- Number four is one more Unnamed Beach, located just across the river from Sacramento Marina’s harbor entrance. I call it The Locks. (One of these days one of my beach names has got to catch on.) Once upon a time, this beach was actually the entrance channel to the Port of Sacramento’s Navigation Locks. The locks were last used by boaters in 1987 and they were officially decommissioned in 1991. Afterward, the channel was allowed to silt in. The beach is only accessible by boat but unfortunately the sand isn’t exposed until summer is in full swing. Very easy to reach from any of the boat launches in Sacramento, it’s a fun place for kids to explore the small patch of woods behind. Caution: the river just offshore is deceptively deep and strong.

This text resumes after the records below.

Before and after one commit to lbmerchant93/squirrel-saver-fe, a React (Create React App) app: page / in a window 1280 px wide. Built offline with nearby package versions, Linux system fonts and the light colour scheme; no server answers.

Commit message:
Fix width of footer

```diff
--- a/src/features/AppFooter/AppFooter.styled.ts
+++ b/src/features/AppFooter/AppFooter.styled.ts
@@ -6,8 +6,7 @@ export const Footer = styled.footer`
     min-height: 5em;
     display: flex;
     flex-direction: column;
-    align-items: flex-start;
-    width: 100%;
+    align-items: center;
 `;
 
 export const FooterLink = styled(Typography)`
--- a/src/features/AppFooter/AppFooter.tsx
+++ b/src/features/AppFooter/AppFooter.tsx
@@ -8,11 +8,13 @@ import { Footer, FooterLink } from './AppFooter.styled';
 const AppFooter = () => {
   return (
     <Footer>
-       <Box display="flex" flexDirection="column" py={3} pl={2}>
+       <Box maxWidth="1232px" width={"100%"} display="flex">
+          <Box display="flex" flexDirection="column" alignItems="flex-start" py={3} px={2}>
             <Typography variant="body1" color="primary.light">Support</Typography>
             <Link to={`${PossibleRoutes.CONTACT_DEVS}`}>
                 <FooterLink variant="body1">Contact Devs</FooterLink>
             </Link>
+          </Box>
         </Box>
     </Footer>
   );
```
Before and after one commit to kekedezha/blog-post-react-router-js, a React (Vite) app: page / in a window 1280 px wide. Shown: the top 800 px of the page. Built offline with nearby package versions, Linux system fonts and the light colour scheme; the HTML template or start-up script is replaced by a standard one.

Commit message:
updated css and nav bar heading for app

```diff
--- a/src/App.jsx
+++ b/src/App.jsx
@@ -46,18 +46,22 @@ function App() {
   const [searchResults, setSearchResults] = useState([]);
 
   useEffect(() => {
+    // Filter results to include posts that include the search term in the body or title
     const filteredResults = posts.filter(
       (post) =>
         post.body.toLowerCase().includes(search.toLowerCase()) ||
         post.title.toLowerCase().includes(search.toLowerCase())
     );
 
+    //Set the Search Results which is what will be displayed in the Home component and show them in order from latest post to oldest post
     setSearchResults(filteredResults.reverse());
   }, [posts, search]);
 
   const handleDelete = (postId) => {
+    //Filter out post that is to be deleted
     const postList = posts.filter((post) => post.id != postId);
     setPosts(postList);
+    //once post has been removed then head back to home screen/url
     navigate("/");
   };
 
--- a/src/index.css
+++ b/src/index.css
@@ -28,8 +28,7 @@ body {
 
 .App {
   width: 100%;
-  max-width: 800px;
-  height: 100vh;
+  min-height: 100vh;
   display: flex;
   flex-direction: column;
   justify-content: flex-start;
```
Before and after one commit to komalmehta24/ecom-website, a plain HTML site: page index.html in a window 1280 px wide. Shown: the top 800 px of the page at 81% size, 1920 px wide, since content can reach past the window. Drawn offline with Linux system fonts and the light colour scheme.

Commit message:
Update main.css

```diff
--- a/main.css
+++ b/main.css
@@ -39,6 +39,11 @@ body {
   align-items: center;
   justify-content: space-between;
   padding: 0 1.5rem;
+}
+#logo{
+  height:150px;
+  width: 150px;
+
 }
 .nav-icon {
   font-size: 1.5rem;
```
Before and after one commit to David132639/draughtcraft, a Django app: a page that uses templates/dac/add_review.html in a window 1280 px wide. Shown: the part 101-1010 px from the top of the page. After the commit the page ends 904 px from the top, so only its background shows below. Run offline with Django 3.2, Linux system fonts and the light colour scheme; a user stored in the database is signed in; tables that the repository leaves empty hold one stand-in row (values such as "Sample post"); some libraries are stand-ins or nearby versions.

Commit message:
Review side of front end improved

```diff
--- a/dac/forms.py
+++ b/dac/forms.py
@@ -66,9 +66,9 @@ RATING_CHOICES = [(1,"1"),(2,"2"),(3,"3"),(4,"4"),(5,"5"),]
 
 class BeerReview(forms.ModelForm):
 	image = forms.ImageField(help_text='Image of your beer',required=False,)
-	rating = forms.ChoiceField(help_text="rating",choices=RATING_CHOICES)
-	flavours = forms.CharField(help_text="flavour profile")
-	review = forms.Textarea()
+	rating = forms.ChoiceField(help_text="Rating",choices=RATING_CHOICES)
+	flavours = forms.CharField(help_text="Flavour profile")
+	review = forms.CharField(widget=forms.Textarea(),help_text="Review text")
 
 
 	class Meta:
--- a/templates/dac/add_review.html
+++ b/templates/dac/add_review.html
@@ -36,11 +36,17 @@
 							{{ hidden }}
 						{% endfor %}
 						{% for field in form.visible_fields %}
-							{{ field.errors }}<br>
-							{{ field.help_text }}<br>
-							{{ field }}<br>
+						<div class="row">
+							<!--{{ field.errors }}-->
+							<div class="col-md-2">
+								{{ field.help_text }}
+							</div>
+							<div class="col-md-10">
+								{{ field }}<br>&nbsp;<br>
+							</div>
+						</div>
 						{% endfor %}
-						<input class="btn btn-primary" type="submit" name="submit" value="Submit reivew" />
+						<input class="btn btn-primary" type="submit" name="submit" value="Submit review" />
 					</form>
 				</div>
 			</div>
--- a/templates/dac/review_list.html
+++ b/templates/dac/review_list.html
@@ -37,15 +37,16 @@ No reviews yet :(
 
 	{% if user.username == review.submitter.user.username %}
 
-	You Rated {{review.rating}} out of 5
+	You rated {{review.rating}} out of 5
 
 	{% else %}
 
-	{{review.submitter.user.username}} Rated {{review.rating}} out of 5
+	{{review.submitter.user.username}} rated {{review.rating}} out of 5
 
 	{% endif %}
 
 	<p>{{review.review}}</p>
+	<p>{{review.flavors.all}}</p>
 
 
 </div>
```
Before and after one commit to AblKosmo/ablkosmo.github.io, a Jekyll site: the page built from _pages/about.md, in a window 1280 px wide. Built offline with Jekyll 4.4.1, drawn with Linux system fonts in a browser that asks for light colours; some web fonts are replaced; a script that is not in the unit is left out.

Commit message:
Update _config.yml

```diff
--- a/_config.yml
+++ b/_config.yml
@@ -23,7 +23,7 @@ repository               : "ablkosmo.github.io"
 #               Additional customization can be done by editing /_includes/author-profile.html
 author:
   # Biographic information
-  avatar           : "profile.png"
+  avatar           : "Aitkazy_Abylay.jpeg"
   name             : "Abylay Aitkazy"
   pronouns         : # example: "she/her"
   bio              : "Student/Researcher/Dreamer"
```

- Finally, we have Potluck Beach on the American River, located on the left (south) bank one mile upstream of the river’s junction with the Sacramento. Mostly grassy and easy to miss, Potluck Beach is the epicenter of Potluck Weekend, Sacramento’s premier on-the-water boating party. It’s not much of a swimming beach because the water is sooo cold, but it is one of the few reliable stretches of sand on the American River where you can beach a boat. It’s also deep enough for large boats to be tied to shore without their propellers hitting bottom, as demonstrated by the various groups that hold picnics here.
Those are my top five, but there are many, many more beaches along the Sacramento River that I haven’t mentioned. I’m sure everyone has their own list of favorites. One of the best parts about playing on the water is just getting out and discovering your own personal hidden paradise. Maybe while trolling the river for salmon or stripers one day, you’ll glance toward shore and wonder if that little spot of sand over there is any good. Some will be duds and some will be keepers. But happy hunting! And possibly one day we will compare notes over an afternoon beer on a stretch of sand that is magically out of the wind.